MATERIALS PROVIDED:
——————————

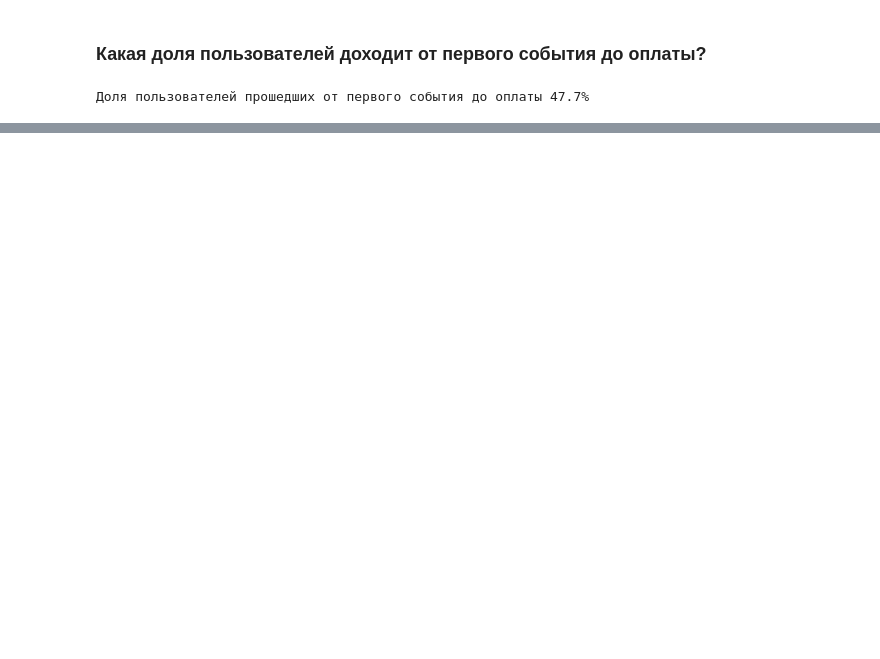
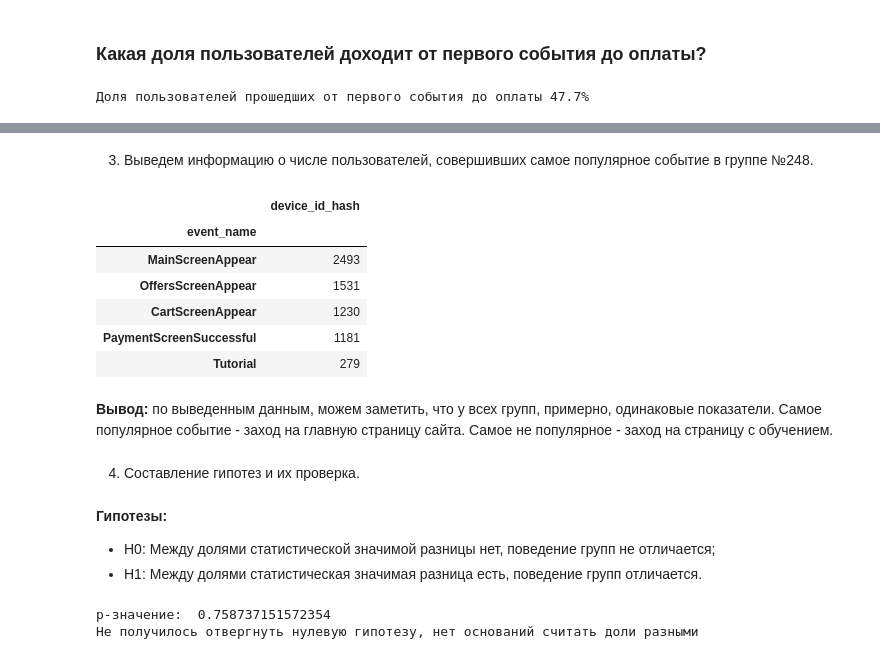
Before and after one commit to hEadman137/data_analysis_projects, a Jupyter notebook: yandex_practicum_projects/A_a_b_test_online_store(19_08_23).ipynb, the cells around one changed output, grey strips where cells are left out. Drawn from its saved outputs; the diff is of its cells as text; code cells hidden in the pictures; blank space fills up the shorter version.

```diff
--- a/yandex_practicum_projects/A_a_b_test_online_store(19_08_23).ipynb
+++ b/yandex_practicum_projects/A_a_b_test_online_store(19_08_23).ipynb
@@ -474,0 +539,62 @@ print(f"Доля пользователей прошедших от первог
+# %% [markdown]
+3. Выведем информацию о числе пользователей, совершивших самое популярное событие в группе №248.
+# %%
+group_248 = data.query('exp_id == 248')
+group_248.pivot_table(index = 'event_name', values = 'device_id_hash', aggfunc = 'nunique').sort_values(by = 'device_id_hash', ascending = False)
+# %% [output]
+|  | device_id_hash |
+| event_name |  |
+| MainScreenAppear | 2493 |
+| OffersScreenAppear | 1531 |
+| CartScreenAppear | 1230 |
+| PaymentScreenSuccessful | 1181 |
+| Tutorial | 279 |
+# %% [markdown]
+**Вывод:** по выведенным данным, можем заметить, что у всех групп, примерно, одинаковые показатели. Самое популярное событие - заход на главную страницу сайта. Самое не популярное - заход на страницу с обучением.
+# %% [markdown]
+4. Cоставление гипотез и их проверка.
+# %% [markdown]
+**Гипотезы:**
+* H0: Между долями статистической значимой разницы нет, поведение групп не отличается;
+* H1: Между долями статистическая значимая разница есть, поведение групп отличается.
+# %%
+#критический уровень статистической значимости
+alpha = 0.05
+
+#количсетво уникальных пользователей совершивших событие в каждой группе
+un_users_event = np.array([group_246[group_246['event_name'] == 'MainScreenAppear']['device_id_hash'].nunique(), group_247[group_247['event_name'] == 'MainScreenAppear']['device_id_hash'].nunique()])
+
+#количество уникальных пользователей в группах
+un_users_group = np.array([group_246['device_id_hash'].nunique(), group_247['device_id_hash'].nunique()])
+
+# пропорция успехов в первой группе:
+p1 = un_users_event[0]/un_users_group[0]
+# пропорция успехов во второй группе:
+p2 = un_users_event[1]/un_users_group[1]
+
+# пропорция успехов в комбинированном датасете:
+p_combined = (un_users_event[0] + un_users_event[1]) / (un_users_group[0] + un_users_group[1])
+
+# разница пропорций в датасетах
+difference = p1 - p2
+
+# считаем статистику в ст.отклонениях стандартного нормального распределения
+z_value = difference / mth.sqrt(p_combined * (1 - p_combined) * (1/un_users_event[0] + 1/un_users_event[1]))
+
+# задаем стандартное нормальное распределение (среднее 0, ст.отклонение 1)
+distr = stats.norm(0, 1)
+
+#Так как распределение статистики нормальное, вызовем метод cdf()
+#Саму статистику возьмём по модулю методом abs() — чтобы получить правильный результат независимо от её знака.
+#Это возможно, потому что тест двусторонний. По этой же причине удваиваем результат:
+p_value = (1 - distr.cdf(abs(z_value))) * 2
+
+print('p-значение: ', p_value)
+
+if p_value < alpha:
+    print('Отвергаем нулевую гипотезу: между долями есть значимая разница')
+else:
+    print('Не получилось отвергнуть нулевую гипотезу, нет оснований считать доли разными.')
+# %% [output]
+p-значение:  0.758737151572354
+Не получилось отвергнуть нулевую гипотезу, нет оснований считать доли разными
```
Also changed, not shown: parts of 34 cells of this notebook, 1 other file.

——————————

WHAT TO PRODUCE: Look through the entries above for the word "difference". Copy every line where it shows up.

SOLUTION TO THE EXERCISE:
+difference = p1 - p2
+z_value = difference / mth.sqrt(p_combined * (1 - p_combined) * (1/un_users_event[0] + 1/un_users_event[1]))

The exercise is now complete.